#2: Reduce Fat Intake Especially from Animal Fat
A high dietary intake of animal fat has been shown to increase the risk of intestinal polyps. Furthermore, a high fat diet is associated with an increased risk of colon cancer. One particular compound that seems to play a major role in this context is arachidonic acid, found primarily in fatty red meats, egg yolks and organ meats. This omega-6 fatty acid has been shown to enhance cancer growth and to facilitate its spread within the body, and some evidence indicates that arachidonic acid is also able destroy cells of the immune system involved in the protection against colon cancer.
In contrast, omega-3 fatty acids, found in fatty fish such as salmon and mackerel and in a few other foods including flaxseed and walnuts, are believed to have a protective effect against colon cancer. However, even then it is wise to limit the total intake of fat to approximately 20% because all dietary fat stimulates the production of bile which may be converted into apcholic acid, a proven carcinogen, if a lot of fat stagnates in the large intestine for too long.
#3: Ensure a Sufficient Intake of Vitamin D
According to one study, a daily intake of 645 IUs of vitamin D could reduce the risk of dangerous colon polyps by a third. The beneficial effect of vitamin D on colon polyps is based on the vitamin's ability to control proliferation of cells that might be multiplying too quickly. In addition, vitamin D promotes the absorption of calcium, another nutrient that has been shown to protect against polyps in the intestine. The best sources of vitamin D include liver, egg yolks, fish, and vitamin-D fortified milk products. The body can also make vitamin D when it is exposed to sunlight.
#4: Maintain a Diet with an Appropriate Calcium-to-Magnesium Ratio
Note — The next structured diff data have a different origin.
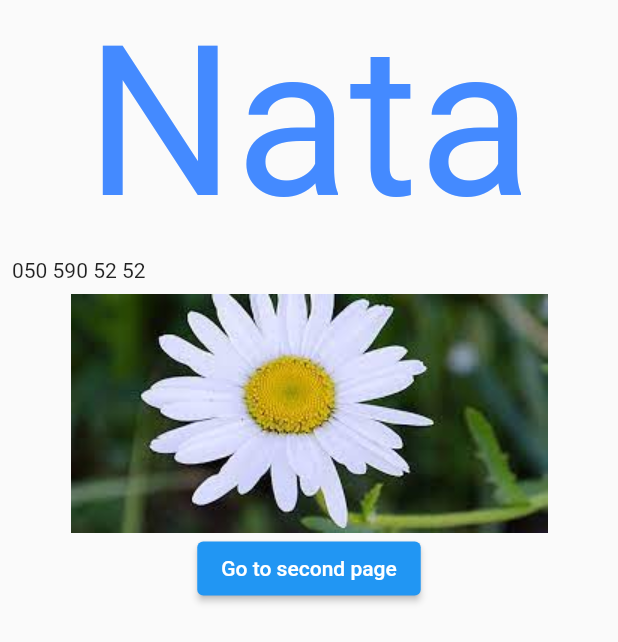
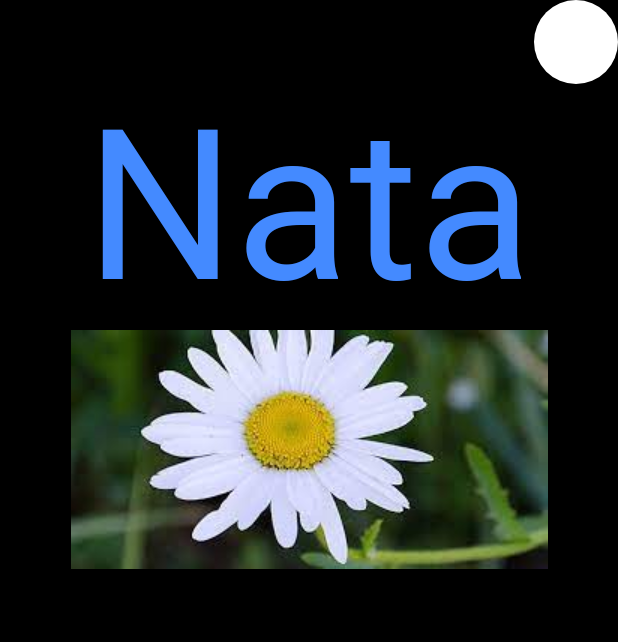
Before and after one commit to Vitaliklisa/nata, a Flutter app: the screen it shows after launch, on a phone screen of 412 x 824 dp. Shown: the top 642 px of the screen. Run offline on Flutter 3.47's test engine with Material 2 defaults, Android fonts, the phone set to English and light mode, and no system bars.

Commit message:
New icons and Dark theme

```diff
--- a/lib/home_page.dart
+++ /dev/null
@@ -1,55 +0,0 @@
-import 'package:flutter/material.dart';
-import 'package:flutter/widgets.dart';
-import 'package:nata/second_page.dart';
-
-class HomePage extends StatelessWidget {
-  @override
-  Widget build(BuildContext context) {
-    return Scaffold(
-      body: Column(
-        children: [
-          getTitle(),
-          getContacts(),
-          Image.asset('assets/images/fl.jpg'),
-          ElevatedButton(
-            onPressed: () {
-              // Navigate back to first route when tapped.
-              goToSecond(context);
-            },
-            child: Text('Go to second page'),
-          )
-        ],
-      ),
-    );
-  }
-
-  void goToSecond(BuildContext context) {
-    Navigator.push(
-      context,
-      MaterialPageRoute(builder: (context) => SecondPage()),
-    );
-  }
-
-  Widget getContacts() {
-    return Align(
-      alignment: Alignment.centerLeft,
-      child: Padding(
-        padding: const EdgeInsets.all(8.0),
-        child: Text('050 590 52 52'),
-      ),
-    );
-  }
-
-  Widget getTitle() {
-    return Row(
-      mainAxisAlignment: MainAxisAlignment.center,
-      children: [
-        Text(
-          "Nata",
-          textAlign: TextAlign.center,
-          style: TextStyle(fontSize: 140.0, color: Colors.blueAccent),
-        ),
-      ],
-    );
-  }
-}
--- /dev/null
+++ b/lib/presentation/features/screen/home_page.dart
@@ -0,0 +1,46 @@
+import 'package:flutter/material.dart';
+import 'package:nata/presentation/features/screen/screen_model.dart';
+import 'package:provider/provider.dart';
+
+class HomePage extends StatelessWidget {
+  @override
+  Widget build(BuildContext context) {
+    return ChangeNotifierProvider(
+      create: (BuildContext context) => ScreenModel(),
+      child: Consumer<ScreenModel>(builder: (context, model, child) {
+        return Scaffold(
+          backgroundColor: model.backgroundColor,
+          appBar: AppBar(
+            backgroundColor: model.backgroundColor,
+            centerTitle: true,
+            actions: [
+              FloatingActionButton(
+                backgroundColor: model.buttonColor,
+                onPressed: model.onFabPressed,
+              )
+            ],
+          ),
+          body: Column(
+            children: [
+              getTitle(),
+              Image.asset('assets/images/fl.jpg'),
+            ],
+          ),
+        );
+      }),
+    );
+  }
+}
+
+Widget getTitle() {
+  return Row(
+    mainAxisAlignment: MainAxisAlignment.center,
+    children: [
+      Text(
+        "Nata",
+        textAlign: TextAlign.center,
+        style: TextStyle(fontSize: 140.0, color: Colors.blueAccent),
+      ),
+    ],
+  );
+}
--- a/lib/main.dart
+++ b/lib/presentation/features/screen/main.dart
@@ -1,5 +1,5 @@
 import 'package:flutter/material.dart';
-import 'package:nata/home_page.dart';
+import 'package:nata/presentation/features/screen/home_page.dart';
 
 void main() => runApp(NataApp());
 
@@ -8,8 +8,8 @@ class NataApp extends StatelessWidget {
   @override
   Widget build(BuildContext context) {
     return MaterialApp(
-      title: 'Flutter Demo',
-      theme: ThemeData(primarySwatch: Colors.blue),
+      title: 'Mother work`s',
+      theme: ThemeData(primarySwatch: Colors.grey),
       home: HomePage(),
     );
   }
--- /dev/null
+++ b/lib/presentation/features/screen/screen_model.dart
@@ -0,0 +1,50 @@
+import 'package:flutter/cupertino.dart';
+
+class ScreenModel with ChangeNotifier {
+  Color _black = Color(0xFF000000);
+  Color _white = Color(0xFFFFFFFF);
+
+  late Color _backgroundColor = _black;
+
+  Color get backgroundColor => _backgroundColor;
+
+  late Color _textColor = _white;
+
+  Color get textColor => _textColor;
+
+  late Color _buttonColor = _white;
+
+  Color get buttonColor => _buttonColor;
+
+
+  void onFabPressed() {
+    _changeTextColor();
+    _changeBackgroundColor();
+    _changeButtonColor();
+    notifyListeners();
+  }
+
+  void _changeBackgroundColor() {
+    if (_backgroundColor == _white) {
+      _backgroundColor = _black;
+    } else {
+      _backgroundColor = _white;
+    }
+  }
+
+  void _changeButtonColor() {
+    if (_buttonColor == _white) {
+      _buttonColor = _black;
+    } else {
+      _buttonColor = _white;
+    }
+  }
+
+  void _changeTextColor() {
+    if (_textColor == _white) {
+      _textColor = _black;
+    } else {
+      _textColor = _white;
+    }
+  }
+}
--- a/pubspec.yaml
+++ b/pubspec.yaml
@@ -33,6 +33,10 @@ dev_dependencies:
   flutter_test:
     sdk: flutter
 
+  # to add  ChangeNotifierProvider and Consumer and
+  # for implementing  MVP structural design pattern
+  provider: ^6.0.5
+
 # For information on the generic Dart part of this file, see the
 # following page: https://dart.dev/tools/pub/pubspec
 
```
Also changed, not shown: lib/second_page.dart (deleted, +0 -9 lines), pubspec.lock, 33 other files.
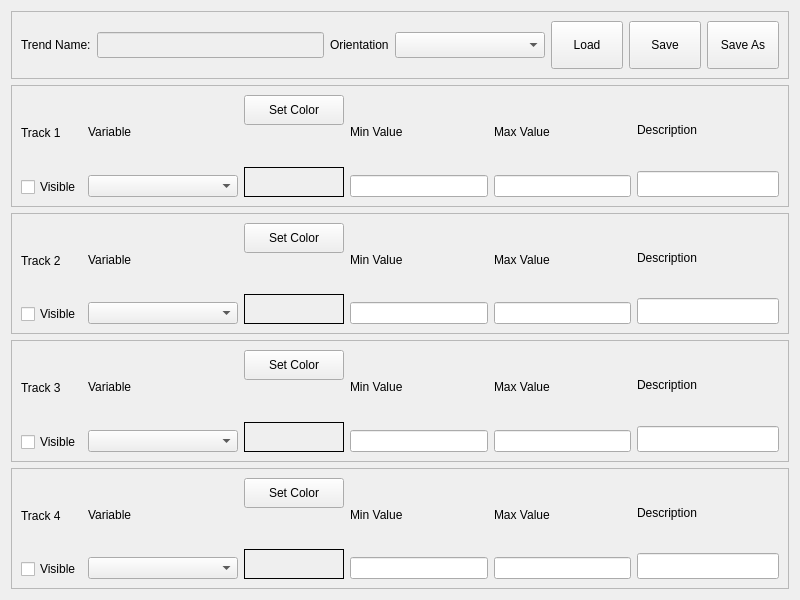
Qt form cte/trendeditor.ui (MECTsrl/mect_plugins) before a commit.
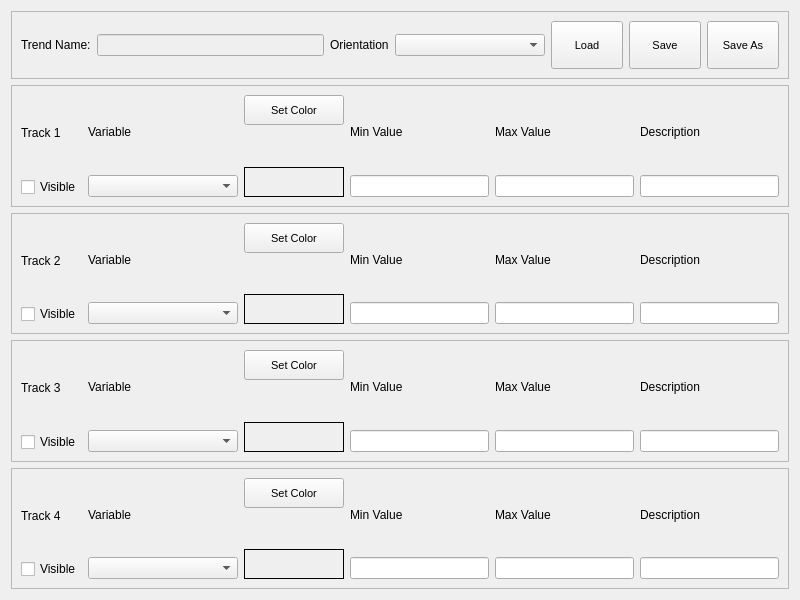
The same form after that commit.

Patch:
```diff
--- a/cte/trendeditor.ui
+++ b/cte/trendeditor.ui
@@ -79,7 +79,8 @@
         </property>
         <property name="font">
          <font>
-          <pointsize>11</pointsize>
+          <family>MS Shell Dlg 2</family>
+          <pointsize>9</pointsize>
           <weight>50</weight>
           <bold>false</bold>
          </font>
@@ -121,7 +122,8 @@
         </property>
         <property name="font">
          <font>
-          <pointsize>11</pointsize>
+          <family>MS Shell Dlg 2</family>
+          <pointsize>9</pointsize>
           <weight>50</weight>
           <bold>false</bold>
          </font>
@@ -148,6 +150,7 @@
         <property name="font">
          <font>
           <family>MS Shell Dlg 2</family>
+          <pointsize>8</pointsize>
           <weight>50</weight>
           <bold>false</bold>
          </font>
@@ -186,6 +189,7 @@
         <property name="font">
          <font>
           <family>MS Shell Dlg 2</family>
+          <pointsize>8</pointsize>
           <weight>50</weight>
           <bold>false</bold>
          </font>
@@ -224,6 +228,7 @@
         <property name="font">
          <font>
           <family>MS Shell Dlg 2</family>
+          <pointsize>8</pointsize>
           <weight>50</weight>
           <bold>false</bold>
          </font>
@@ -348,6 +353,12 @@
             <height>30</height>
            </size>
           </property>
+          <property name="font">
+           <font>
+            <family>MS Shell Dlg 2</family>
+            <pointsize>8</pointsize>
+           </font>
+          </property>
           <property name="text">
            <string>Set Color</string>
           </property>
@@ -411,6 +422,8 @@
          <widget class="QLabel" name="lblMin_1">
           <property name="font">
            <font>
+            <family>MS Shell Dlg 2</family>
+            <pointsize>9</pointsize>
             <weight>50</weight>
             <bold>false</bold>
            </font>
@@ -439,6 +452,8 @@
           </property>
           <property name="font">
            <font>
+            <family>MS Shell Dlg 2</family>
+            <pointsize>9</pointsize>
             <weight>50</weight>
             <bold>false</bold>
            </font>
@@ -456,6 +471,8 @@
          <widget class="QLabel" name="lblMax_1">
           <property name="font">
            <font>
+            <family>MS Shell Dlg 2</family>
+            <pointsize>9</pointsize>
             <weight>50</weight>
             <bold>false</bold>
            </font>
@@ -484,6 +501,8 @@
           </property>
           <property name="font">
            <font>
+            <family>MS Shell Dlg 2</family>
+            <pointsize>9</pointsize>
             <weight>50</weight>
             <bold>false</bold>
            </font>
@@ -501,6 +520,8 @@
          <widget class="QLabel" name="lblDescr_1">
           <property name="font">
            <font>
+            <family>MS Shell Dlg 2</family>
+            <pointsize>9</pointsize>
             <weight>50</weight>
             <bold>false</bold>
            </font>
@@ -523,7 +544,8 @@
           </property>
           <property name="font">
            <font>
-            <pointsize>11</pointsize>
+            <family>MS Shell Dlg 2</family>
+            <pointsize>9</pointsize>
             <weight>50</weight>
             <bold>false</bold>
            </font>
@@ -641,6 +663,12 @@
             <height>30</height>
            </size>
           </property>
+          <property name="font">
+           <font>
+            <family>MS Shell Dlg 2</family>
+            <pointsize>8</pointsize>
+           </font>
+          </property>
           <property name="text">
            <string>Set Color</string>
           </property>
@@ -704,6 +732,8 @@
          <widget class="QLabel" name="lblMin_2">
           <property name="font">
            <font>
+            <family>MS Shell Dlg 2</family>
+            <pointsize>9</pointsize>
             <weight>50</weight>
             <bold>false</bold>
            </font>
@@ -732,6 +762,8 @@
           </property>
           <property name="font">
            <font>
+            <family>MS Shell Dlg 2</family>
+            <pointsize>9</pointsize>
             <weight>50</weight>
             <bold>false</bold>
            </font>
@@ -749,6 +781,8 @@
          <widget class="QLabel" name="lblMax_2">
           <property name="font">
            <font>
+            <family>MS Shell Dlg 2</family>
+            <pointsize>9</pointsize>
             <weight>50</weight>
             <bold>false</bold>
            </font>
@@ -777,6 +811,8 @@
           </property>
           <property name="font">
            <font>
+            <family>MS Shell Dlg 2</family>
+            <pointsize>9</pointsize>
             <weight>50</weight>
             <bold>false</bold>
            </font>
@@ -794,6 +830,8 @@
          <widget class="QLabel" name="lblDescr_2">
           <property name="font">
            <font>
+            <family>MS Shell Dlg 2</family>
+            <pointsize>9</pointsize>
             <weight>50</weight>
             <bold>false</bold>
            </font>
@@ -816,7 +854,8 @@
           </property>
           <property name="font">
            <font>
-            <pointsize>11</pointsize>
+            <family>MS Shell Dlg 2</family>
+            <pointsize>9</pointsize>
             <weight>50</weight>
             <bold>false</bold>
            </font>
@@ -934,6 +973,12 @@
             <height>30</height>
            </size>
           </property>
+          <property name="font">
+           <font>
+            <family>MS Shell Dlg 2</family>
+            <pointsize>8</pointsize>
+           </font>
+          </property>
           <property name="text">
            <string>Set Color</string>
           </property>
@@ -997,6 +1042,8 @@
          <widget class="QLabel" name="lblMin_3">
           <property name="font">
            <font>
+            <family>MS Shell Dlg 2</family>
+            <pointsize>9</pointsize>
             <weight>50</weight>
             <bold>false</bold>
            </font>
@@ -1025,6 +1072,8 @@
           </property>
           <property name="font">
            <font>
+            <family>MS Shell Dlg 2</family>
+            <pointsize>9</pointsize>
             <weight>50</weight>
             <bold>false</bold>
            </font>
@@ -1042,6 +1091,8 @@
          <widget class="QLabel" name="lblMax_3">
           <property name="font">
            <font>
+            <family>MS Shell Dlg 2</family>
+            <pointsize>9</pointsize>
             <weight>50</weight>
             <bold>false</bold>
            </font>
@@ -1070,6 +1121,8 @@
           </property>
           <property name="font">
            <font>
+            <family>MS Shell Dlg 2</family>
+            <pointsize>9</pointsize>
             <weight>50</weight>
             <bold>false</bold>
            </font>
@@ -1087,6 +1140,8 @@
          <widget class="QLabel" name="lblDescr_3">
           <property name="font">
            <font>
+            <family>MS Shell Dlg 2</family>
+            <pointsize>9</pointsize>
             <weight>50</weight>
             <bold>false</bold>
            </font>
@@ -1109,7 +1164,8 @@
           </property>
           <property name="font">
            <font>
-            <pointsize>11</pointsize>
+            <family>MS Shell Dlg 2</family>
+            <pointsize>9</pointsize>
             <weight>50</weight>
             <bold>false</bold>
            </font>
@@ -1227,6 +1283,12 @@
             <height>30</height>
            </size>
           </property>
+          <property name="font">
+           <font>
+            <family>MS Shell Dlg 2</family>
+            <pointsize>8</pointsize>
+           </font>
+          </property>
           <property name="text">
            <string>Set Color</string>
           </property>
@@ -1290,6 +1352,8 @@
          <widget class="QLabel" name="lblMin_4">
           <property name="font">
            <font>
+            <family>MS Shell Dlg 2</family>
+            <pointsize>9</pointsize>
             <weight>50</weight>
             <bold>false</bold>
            </font>
@@ -1318,6 +1382,8 @@
           </property>
           <property name="font">
            <font>
+            <family>MS Shell Dlg 2</family>
+            <pointsize>9</pointsize>
             <weight>50</weight>
             <bold>false</bold>
            </font>
@@ -1335,6 +1401,8 @@
          <widget class="QLabel" name="lblMax_4">
           <property name="font">
            <font>
+            <family>MS Shell Dlg 2</family>
+            <pointsize>9</pointsize>
             <weight>50</weight>
             <bold>false</bold>
            </font>
@@ -1363,6 +1431,8 @@
           </property>
           <property name="font">
            <font>
+            <family>MS Shell Dlg 2</family>
+            <pointsize>9</pointsize>
             <weight>50</weight>
             <bold>false</bold>
            </font>
@@ -1380,6 +1450,8 @@
          <widget class="QLabel" name="lblDescr_4">
           <property name="font">
            <font>
+            <family>MS Shell Dlg 2</family>
+            <pointsize>9</pointsize>
             <weight>50</weight>
             <bold>false</bold>
            </font>
@@ -1402,7 +1474,8 @@
           </property>
           <property name="font">
            <font>
-            <pointsize>11</pointsize>
+            <family>MS Shell Dlg 2</family>
+            <pointsize>9</pointsize>
             <weight>50</weight>
             <bold>false</bold>
            </font>
```
Left out of the diff: 62 changed lines with no effect on the pictures.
Calcium is known for its role in supporting strong bones and teeth, but in recent years calcium has also been heralded for its potentially protective effects against intestinal polyps. One study found that calcium reduced the risk of all intestinal polyps by 14 percent and advanced polyps by 35 percent. The same study suggested that in order to maximize the benefits of calcium a minimum intake of 1,200 mg of the mineral might be necessary. This level of calcium is also recommended for healthy bones. However, calcium appears to be effective against colon polyps only in the presence of sufficient magnesium levels. A calcium-to-magnesium ratio of 2:1 is often advised; however, individual differences can greatly alter the ideal ratio. Furthermore, to get the most out of calcium's health benefits, combine calcium rich foods with foods high in vitamin D (vitamin D promotes the absorption of calcium from food in the intestines).
#5: Eat Foods That Contain Sulphoraphane
Sulforaphane is a compound that is formed when broccoli, Brussels sprouts, and other cruciferous vegetables are chewed or chopped. In one animal study, researchers found that sulforaphane protected animals' intestines from polyps. Not only did sulforaphane slow the growth of polyps, it was also able to induce self-destruction of the harmful cells (a process known as "apoptosis").